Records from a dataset
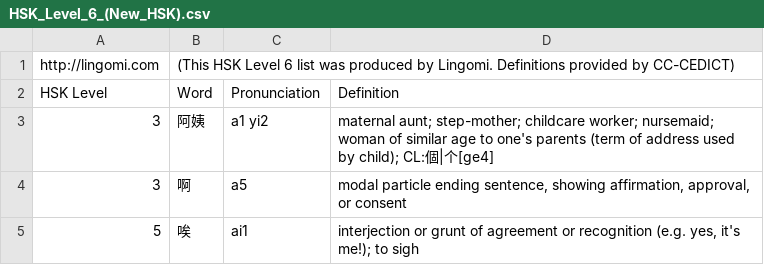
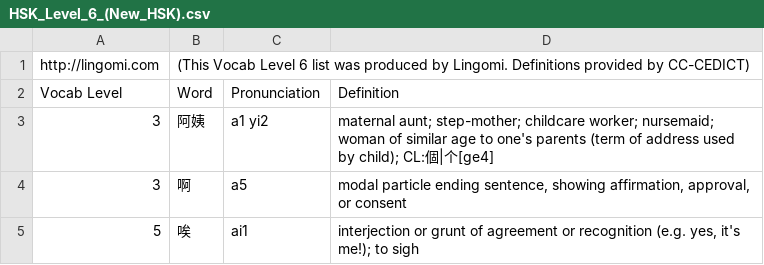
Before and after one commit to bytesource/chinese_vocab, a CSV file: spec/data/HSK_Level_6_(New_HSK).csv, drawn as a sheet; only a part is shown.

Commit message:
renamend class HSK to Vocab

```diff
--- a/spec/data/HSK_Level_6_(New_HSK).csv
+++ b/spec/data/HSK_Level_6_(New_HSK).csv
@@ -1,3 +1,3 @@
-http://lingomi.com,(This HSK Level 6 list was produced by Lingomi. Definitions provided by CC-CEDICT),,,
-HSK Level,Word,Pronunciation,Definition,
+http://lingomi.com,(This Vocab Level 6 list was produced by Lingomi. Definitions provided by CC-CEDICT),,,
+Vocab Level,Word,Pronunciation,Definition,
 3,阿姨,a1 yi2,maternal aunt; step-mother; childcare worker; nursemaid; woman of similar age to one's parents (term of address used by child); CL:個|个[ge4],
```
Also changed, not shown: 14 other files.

→ **Work order**: Your answer should reproduce every line of the data verbatim and include no images.

→ **Exercise solution**:
Before and after one commit to bytesource/chinese_vocab, a CSV file: spec/data/HSK_Level_6_(New_HSK).csv, drawn as a sheet; only a part is shown.

Commit message:
renamend class HSK to Vocab

```diff
--- a/spec/data/HSK_Level_6_(New_HSK).csv
+++ b/spec/data/HSK_Level_6_(New_HSK).csv
@@ -1,3 +1,3 @@
-http://lingomi.com,(This HSK Level 6 list was produced by Lingomi. Definitions provided by CC-CEDICT),,,
-HSK Level,Word,Pronunciation,Definition,
+http://lingomi.com,(This Vocab Level 6 list was produced by Lingomi. Definitions provided by CC-CEDICT),,,
+Vocab Level,Word,Pronunciation,Definition,
 3,阿姨,a1 yi2,maternal aunt; step-mother; childcare worker; nursemaid; woman of similar age to one's parents (term of address used by child); CL:個|个[ge4],
```
Also changed, not shown: 14 other files.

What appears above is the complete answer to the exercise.